[DATA SHOWN Boundary: Start]

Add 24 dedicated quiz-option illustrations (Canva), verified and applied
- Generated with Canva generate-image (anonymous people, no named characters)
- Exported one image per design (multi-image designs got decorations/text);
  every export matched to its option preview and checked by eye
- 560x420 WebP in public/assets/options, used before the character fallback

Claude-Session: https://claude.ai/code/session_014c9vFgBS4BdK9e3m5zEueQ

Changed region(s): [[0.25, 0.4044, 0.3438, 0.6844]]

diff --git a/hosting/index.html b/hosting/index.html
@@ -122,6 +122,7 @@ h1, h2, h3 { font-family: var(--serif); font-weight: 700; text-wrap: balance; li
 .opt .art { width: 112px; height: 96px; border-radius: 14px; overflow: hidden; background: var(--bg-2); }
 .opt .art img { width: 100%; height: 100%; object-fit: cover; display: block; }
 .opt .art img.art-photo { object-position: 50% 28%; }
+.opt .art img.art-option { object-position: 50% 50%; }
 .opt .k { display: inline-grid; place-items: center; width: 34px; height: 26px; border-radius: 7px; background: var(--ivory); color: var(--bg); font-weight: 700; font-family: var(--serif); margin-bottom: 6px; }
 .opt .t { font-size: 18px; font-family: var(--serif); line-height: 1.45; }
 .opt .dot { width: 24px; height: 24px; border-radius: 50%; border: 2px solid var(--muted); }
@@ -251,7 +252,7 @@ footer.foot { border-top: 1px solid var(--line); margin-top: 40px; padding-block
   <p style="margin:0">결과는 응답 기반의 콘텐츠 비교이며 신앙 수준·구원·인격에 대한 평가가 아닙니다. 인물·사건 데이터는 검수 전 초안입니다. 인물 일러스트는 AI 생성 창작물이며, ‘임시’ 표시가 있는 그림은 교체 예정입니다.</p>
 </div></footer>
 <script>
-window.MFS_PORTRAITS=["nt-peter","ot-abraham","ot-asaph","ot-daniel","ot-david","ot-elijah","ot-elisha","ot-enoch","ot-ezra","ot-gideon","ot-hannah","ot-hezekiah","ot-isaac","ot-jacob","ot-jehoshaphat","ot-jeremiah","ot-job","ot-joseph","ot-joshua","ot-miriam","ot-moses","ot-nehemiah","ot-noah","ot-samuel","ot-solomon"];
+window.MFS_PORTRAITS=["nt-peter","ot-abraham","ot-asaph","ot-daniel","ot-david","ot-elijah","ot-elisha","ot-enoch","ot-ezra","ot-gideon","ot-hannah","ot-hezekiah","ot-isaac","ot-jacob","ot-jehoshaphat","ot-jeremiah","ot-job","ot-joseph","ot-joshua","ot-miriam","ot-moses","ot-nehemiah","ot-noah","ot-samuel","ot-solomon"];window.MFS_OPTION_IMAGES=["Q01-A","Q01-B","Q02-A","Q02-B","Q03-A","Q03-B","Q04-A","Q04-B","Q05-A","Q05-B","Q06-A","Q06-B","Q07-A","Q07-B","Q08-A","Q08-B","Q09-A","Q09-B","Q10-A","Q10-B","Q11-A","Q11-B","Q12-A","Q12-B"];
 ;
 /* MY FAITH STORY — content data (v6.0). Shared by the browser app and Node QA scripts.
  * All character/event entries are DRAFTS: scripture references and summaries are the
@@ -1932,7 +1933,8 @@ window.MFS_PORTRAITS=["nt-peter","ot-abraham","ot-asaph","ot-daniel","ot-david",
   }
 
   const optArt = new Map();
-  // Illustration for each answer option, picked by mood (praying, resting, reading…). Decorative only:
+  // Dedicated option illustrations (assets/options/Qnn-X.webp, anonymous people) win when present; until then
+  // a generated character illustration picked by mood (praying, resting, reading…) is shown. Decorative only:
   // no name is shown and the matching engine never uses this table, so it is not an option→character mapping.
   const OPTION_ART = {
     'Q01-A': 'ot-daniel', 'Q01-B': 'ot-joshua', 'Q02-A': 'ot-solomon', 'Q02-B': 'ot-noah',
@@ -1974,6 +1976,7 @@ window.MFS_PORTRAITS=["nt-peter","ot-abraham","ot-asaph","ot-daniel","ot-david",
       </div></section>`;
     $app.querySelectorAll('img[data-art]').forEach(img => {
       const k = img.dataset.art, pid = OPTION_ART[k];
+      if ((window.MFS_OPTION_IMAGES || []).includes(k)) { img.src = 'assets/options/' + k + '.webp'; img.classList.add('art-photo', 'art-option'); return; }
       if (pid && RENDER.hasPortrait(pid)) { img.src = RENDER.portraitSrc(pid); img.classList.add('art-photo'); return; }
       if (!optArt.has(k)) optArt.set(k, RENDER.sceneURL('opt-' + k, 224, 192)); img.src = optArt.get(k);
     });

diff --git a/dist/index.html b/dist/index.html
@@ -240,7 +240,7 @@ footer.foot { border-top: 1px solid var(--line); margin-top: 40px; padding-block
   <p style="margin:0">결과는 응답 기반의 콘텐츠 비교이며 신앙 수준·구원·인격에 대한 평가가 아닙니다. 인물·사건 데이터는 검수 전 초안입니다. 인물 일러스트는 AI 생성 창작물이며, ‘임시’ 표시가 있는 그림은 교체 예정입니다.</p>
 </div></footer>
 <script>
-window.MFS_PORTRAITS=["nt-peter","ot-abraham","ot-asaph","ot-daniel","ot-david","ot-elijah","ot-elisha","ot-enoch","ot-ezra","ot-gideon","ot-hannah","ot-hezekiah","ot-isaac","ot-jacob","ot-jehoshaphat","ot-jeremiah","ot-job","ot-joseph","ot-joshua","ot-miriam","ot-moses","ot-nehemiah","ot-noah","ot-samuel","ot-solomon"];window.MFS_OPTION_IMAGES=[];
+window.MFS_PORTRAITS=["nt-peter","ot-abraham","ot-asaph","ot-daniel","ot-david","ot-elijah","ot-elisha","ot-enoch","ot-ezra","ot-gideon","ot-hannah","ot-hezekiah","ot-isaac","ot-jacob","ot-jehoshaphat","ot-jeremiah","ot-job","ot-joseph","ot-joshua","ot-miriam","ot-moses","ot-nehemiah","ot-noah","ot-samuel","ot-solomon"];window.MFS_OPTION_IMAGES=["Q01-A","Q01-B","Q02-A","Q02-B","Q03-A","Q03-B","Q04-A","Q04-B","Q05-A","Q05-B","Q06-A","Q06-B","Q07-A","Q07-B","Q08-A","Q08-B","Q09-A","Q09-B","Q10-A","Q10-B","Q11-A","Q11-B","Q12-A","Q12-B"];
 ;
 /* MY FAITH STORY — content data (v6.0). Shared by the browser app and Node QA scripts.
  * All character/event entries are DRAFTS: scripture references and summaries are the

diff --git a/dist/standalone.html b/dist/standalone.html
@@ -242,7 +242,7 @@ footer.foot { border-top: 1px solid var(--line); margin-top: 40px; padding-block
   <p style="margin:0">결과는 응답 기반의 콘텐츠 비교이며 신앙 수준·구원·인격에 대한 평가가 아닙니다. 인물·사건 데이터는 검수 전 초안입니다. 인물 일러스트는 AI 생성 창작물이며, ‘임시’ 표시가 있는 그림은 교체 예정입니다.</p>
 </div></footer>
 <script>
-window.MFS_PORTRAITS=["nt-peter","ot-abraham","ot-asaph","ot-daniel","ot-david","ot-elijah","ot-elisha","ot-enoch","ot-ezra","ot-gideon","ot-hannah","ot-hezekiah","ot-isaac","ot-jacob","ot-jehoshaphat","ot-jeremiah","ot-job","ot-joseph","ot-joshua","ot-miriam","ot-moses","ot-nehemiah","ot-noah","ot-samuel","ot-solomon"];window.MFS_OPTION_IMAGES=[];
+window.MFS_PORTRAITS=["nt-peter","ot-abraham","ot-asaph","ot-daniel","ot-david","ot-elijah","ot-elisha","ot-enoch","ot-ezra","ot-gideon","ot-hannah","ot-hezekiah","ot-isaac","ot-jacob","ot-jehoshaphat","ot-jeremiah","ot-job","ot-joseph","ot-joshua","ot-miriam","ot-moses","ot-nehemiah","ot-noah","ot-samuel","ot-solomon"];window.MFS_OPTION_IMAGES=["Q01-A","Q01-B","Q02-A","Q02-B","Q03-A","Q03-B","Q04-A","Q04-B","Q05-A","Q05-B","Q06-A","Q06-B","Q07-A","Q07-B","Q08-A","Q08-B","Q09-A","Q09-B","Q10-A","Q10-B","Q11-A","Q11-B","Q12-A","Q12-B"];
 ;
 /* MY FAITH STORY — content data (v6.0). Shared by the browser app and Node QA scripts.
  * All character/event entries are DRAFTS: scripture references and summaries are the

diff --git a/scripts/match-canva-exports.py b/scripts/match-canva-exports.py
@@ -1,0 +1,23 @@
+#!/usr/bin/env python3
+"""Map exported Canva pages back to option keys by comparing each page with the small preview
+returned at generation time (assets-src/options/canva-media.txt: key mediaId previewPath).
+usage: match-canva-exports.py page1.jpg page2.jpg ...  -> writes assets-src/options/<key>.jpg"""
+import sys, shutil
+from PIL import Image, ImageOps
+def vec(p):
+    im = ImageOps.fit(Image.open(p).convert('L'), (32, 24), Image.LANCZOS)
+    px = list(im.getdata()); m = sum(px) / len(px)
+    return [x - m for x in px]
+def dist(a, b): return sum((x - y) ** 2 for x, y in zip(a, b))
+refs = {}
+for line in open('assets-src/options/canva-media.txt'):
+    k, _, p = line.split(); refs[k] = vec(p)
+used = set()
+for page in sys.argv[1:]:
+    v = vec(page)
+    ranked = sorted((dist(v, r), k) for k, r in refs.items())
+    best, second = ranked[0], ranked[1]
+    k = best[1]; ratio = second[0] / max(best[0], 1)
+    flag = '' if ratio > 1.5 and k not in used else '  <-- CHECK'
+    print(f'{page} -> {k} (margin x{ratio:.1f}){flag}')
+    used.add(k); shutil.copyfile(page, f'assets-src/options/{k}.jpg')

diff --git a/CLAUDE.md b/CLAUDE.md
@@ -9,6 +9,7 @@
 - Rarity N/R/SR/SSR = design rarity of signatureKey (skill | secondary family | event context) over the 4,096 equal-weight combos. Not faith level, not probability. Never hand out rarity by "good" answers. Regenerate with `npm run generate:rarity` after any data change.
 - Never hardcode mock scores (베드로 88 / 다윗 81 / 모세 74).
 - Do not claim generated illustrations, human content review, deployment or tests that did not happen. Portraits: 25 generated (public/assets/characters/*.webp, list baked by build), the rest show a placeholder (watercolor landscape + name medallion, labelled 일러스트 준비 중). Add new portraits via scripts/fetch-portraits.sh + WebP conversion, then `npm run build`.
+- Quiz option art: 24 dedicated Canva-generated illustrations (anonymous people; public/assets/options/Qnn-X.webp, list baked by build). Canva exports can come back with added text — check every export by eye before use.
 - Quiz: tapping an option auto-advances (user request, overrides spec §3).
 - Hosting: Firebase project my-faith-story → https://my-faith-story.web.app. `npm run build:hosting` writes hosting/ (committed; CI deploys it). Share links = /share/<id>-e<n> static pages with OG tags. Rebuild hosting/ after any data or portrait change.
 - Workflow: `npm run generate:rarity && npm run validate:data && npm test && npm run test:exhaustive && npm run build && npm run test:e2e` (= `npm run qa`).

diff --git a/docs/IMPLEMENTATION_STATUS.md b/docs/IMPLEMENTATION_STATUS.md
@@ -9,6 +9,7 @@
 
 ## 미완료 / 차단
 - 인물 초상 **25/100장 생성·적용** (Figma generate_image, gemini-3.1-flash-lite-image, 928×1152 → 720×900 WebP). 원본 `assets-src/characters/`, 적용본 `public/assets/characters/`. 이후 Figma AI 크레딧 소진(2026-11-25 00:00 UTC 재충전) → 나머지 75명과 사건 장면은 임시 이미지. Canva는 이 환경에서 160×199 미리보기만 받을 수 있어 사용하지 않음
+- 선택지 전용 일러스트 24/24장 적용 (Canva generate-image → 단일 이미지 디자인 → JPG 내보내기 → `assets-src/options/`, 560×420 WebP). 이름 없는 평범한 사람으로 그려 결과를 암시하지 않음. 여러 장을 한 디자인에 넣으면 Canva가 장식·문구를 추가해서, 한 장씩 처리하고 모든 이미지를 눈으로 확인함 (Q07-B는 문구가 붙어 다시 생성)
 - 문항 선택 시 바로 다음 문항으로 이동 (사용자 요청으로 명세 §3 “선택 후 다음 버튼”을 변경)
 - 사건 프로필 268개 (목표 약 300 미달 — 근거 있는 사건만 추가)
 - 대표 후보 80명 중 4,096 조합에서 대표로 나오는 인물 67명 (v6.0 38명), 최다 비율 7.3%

[DATA SHOWN Boundary: End]

AIM OF THE EXERCISE → Copy the lines above exactly. Start with the line containing "eye before use.", end with the line containing "- 인물 초상 **25/100장", and include both.

SOLUTION BELOW →
+- Quiz option art: 24 dedicated Canva-generated illustrations (anonymous people; public/assets/options/Qnn-X.webp, list baked by build). Canva exports can come back with added text — check every export by eye before use.
 - Quiz: tapping an option auto-advances (user request, overrides spec §3).
 - Hosting: Firebase project my-faith-story → https://my-faith-story.web.app. `npm run build:hosting` writes hosting/ (committed; CI deploys it). Share links = /share/<id>-e<n> static pages with OG tags. Rebuild hosting/ after any data or portrait change.
 - Workflow: `npm run generate:rarity && npm run validate:data && npm test && npm run test:exhaustive && npm run build && npm run test:e2e` (= `npm run qa`).

diff --git a/docs/IMPLEMENTATION_STATUS.md b/docs/IMPLEMENTATION_STATUS.md
@@ -9,6 +9,7 @@
 
 ## 미완료 / 차단
 - 인물 초상 **25/100장 생성·적용** (Figma generate_image, gemini-3.1-flash-lite-image, 928×1152 → 720×900 WebP). 원본 `assets-src/characters/`, 적용본 `public/assets/characters/`. 이후 Figma AI 크레딧 소진(2026-11-25 00:00 UTC 재충전) → 나머지 75명과 사건 장면은 임시 이미지. Canva는 이 환경에서 160×199 미리보기만 받을 수 있어 사용하지 않음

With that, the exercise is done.